It’s the eternal dilemma of the modern, cryptic TV show of which there are many – do you give few if any answers until very late in the piece at which point loyal viewers go “What the f**k?! in agonised unison (Lost), reveal lots of stuff along the way until you suck all the life out of your story (Revolution), or do you apportion the hopefully non-red herrings out just so every episode so a delightful balance remains between What-the-f**kery and a satisfying sense that something’s been revealed (Wayward Pines, Grimm).
It appears, and granted this is based on one lone episode, that Dark Matter, possessed of a strong sense of what it is and where it is heading pretty much out of the gate, a testament one assumes of its long graphic novel-detoured TV gestation, is plumping for door #3 (as opposed to person #3), keeping us both satisfied and intrigued all at once.
If they have begun as they mean to go on then Mallozzi and Mullie look like they have a very fine show indeed on their hands, one with shades of Firefly (the eclectic crew, wild west galaxy, dictatorial bad guys), and Stargate (worlds upon worlds, full of baddies, goodies,and those who occupy the grey zone betwixt and between), and a real sense of storytelling purpose.
Again, it’s not the most original premise on the block but then most shows are in some way copies of those that have come before them; what matters is what they do with their inspirations.

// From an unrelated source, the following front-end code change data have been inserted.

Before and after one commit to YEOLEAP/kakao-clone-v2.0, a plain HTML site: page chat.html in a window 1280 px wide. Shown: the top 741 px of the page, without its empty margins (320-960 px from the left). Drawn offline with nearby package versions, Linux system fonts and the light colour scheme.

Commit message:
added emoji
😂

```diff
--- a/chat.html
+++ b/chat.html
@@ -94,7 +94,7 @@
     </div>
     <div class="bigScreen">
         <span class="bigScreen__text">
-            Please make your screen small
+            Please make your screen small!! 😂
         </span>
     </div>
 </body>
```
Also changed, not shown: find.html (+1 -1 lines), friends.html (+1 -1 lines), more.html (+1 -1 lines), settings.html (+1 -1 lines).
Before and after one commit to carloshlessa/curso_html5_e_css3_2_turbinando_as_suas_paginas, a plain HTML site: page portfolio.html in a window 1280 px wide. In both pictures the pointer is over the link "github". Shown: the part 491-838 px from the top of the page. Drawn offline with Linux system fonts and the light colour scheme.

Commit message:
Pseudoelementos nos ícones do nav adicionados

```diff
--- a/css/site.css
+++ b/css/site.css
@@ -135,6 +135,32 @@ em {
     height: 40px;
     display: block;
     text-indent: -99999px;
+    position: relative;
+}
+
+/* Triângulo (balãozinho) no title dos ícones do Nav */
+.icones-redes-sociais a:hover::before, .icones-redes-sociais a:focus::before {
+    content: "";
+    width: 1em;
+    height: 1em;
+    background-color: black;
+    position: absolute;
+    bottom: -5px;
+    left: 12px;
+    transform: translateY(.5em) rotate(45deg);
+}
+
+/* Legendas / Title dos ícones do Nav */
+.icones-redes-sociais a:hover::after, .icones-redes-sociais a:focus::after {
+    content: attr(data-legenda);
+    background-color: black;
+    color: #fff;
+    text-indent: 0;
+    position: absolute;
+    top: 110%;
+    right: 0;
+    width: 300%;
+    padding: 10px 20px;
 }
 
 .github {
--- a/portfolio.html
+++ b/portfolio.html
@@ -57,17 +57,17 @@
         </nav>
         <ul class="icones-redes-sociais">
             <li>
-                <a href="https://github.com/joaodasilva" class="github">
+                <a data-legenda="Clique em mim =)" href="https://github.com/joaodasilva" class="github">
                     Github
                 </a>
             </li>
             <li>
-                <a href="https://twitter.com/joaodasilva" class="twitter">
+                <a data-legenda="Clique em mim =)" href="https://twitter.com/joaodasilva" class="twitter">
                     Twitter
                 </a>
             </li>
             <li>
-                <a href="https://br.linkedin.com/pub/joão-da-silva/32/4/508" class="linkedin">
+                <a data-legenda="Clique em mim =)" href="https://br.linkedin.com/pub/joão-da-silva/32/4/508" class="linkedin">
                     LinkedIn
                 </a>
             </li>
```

On that basis, Mallozzi and Mullie are making most excellent use of that which has fired their imaginations, give us a crew of characters full of light and shade and the unraveling of true, possibly lethal identities, a conspiracy bigger than any of them, a sense of gee-whiz let’s zip around in space fun, and good, solid, engaging storytelling that should ensure the show is flying around syfy’s newly-re-star studded programming for a good while yet.